### Directions:
Which lines of the entries below hold the word "github"? Report each of them.

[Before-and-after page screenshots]
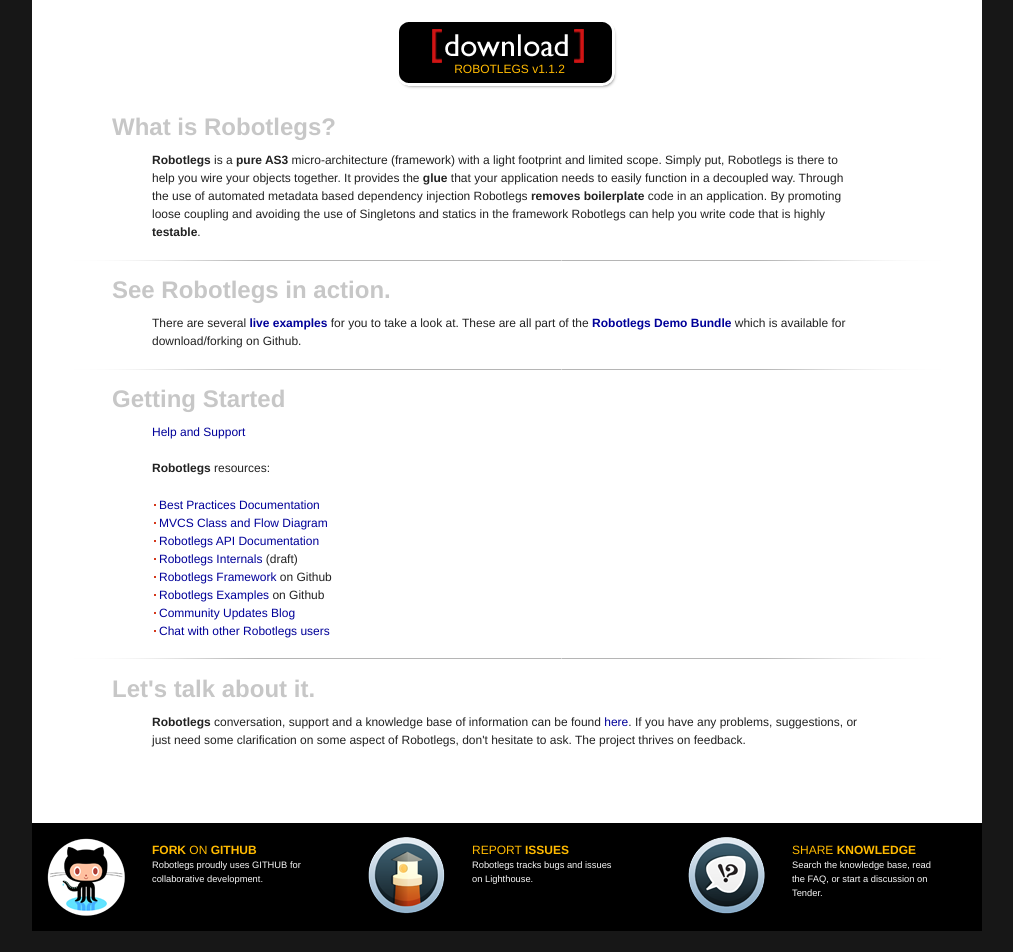
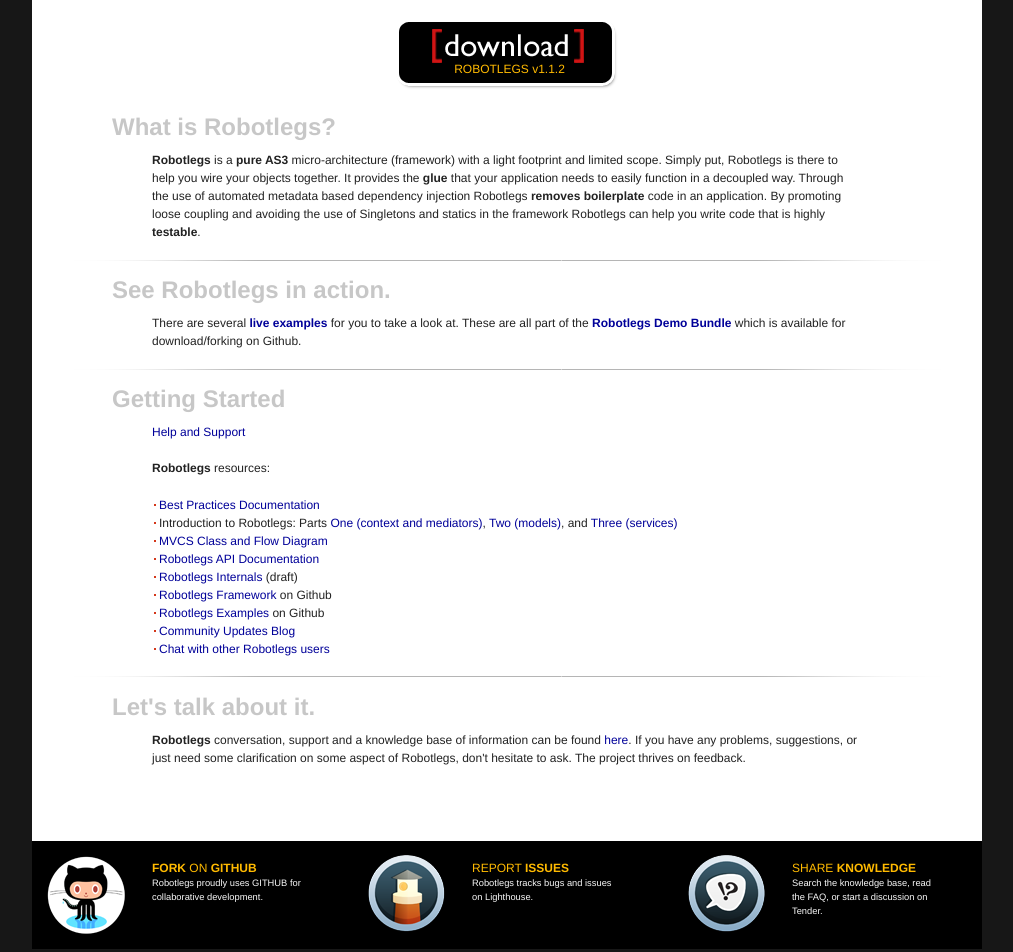
Before and after one commit to robotlegs/robotlegs.github.com, a Jekyll site: the page built from index.html, in a window 1280 px wide. Shown: the part 327-1279 px from the top of the page, without its empty margins (133-1146 px from the left). Built offline with Jekyll 4.4.1, drawn with Linux system fonts in a browser that asks for light colours; Markdown is read by kramdown in place of the engine named in the settings.

Commit message:
added intro series to list of resources

```diff
--- a/index.html
+++ b/index.html
@@ -41,6 +41,9 @@
 		<div class="span-22 prepend-2 last">
 			<ul>
 				<li><a href="http://wiki.github.com/robotlegs/robotlegs-framework/best-practices">Best Practices Documentation</a></li>
+				<li>
+					Introduction to Robotlegs: Parts <a href="http://insideria.com/2010/06/an-introduction-to-robotlegs-a.html">One (context and mediators)</a>, <a href="http://insideria.com/2010/06/an-introduction-to-robotlegs-a-1.html">Two (models)</a>, and <a href="http://insideria.com/2010/06/an-introduction-to-robotlegs-a-2.html">Three (services)</a>
+				</li>
 				<li><a href="/diagram">MVCS Class and Flow Diagram</a></li>
 				<li><a href="http://api.robotlegs.org">Robotlegs API Documentation</a></li>
 				<li><a href="http://wiki.github.com/robotlegs/robotlegs-framework/robotlegs-internals">Robotlegs Internals</a> (draft)</li>
```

### Result of the task:
Before and after one commit to robotlegs/robotlegs.github.com, a Jekyll site: the page built from index.html, in a window 1280 px wide. Shown: the part 327-1279 px from the top of the page, without its empty margins (133-1146 px from the left). Built offline with Jekyll 4.4.1, drawn with Linux system fonts in a browser that asks for light colours; Markdown is read by kramdown in place of the engine named in the settings.
 				<li><a href="http://wiki.github.com/robotlegs/robotlegs-framework/best-practices">Best Practices Documentation</a></li>
 				<li><a href="http://wiki.github.com/robotlegs/robotlegs-framework/robotlegs-internals">Robotlegs Internals</a> (draft)</li>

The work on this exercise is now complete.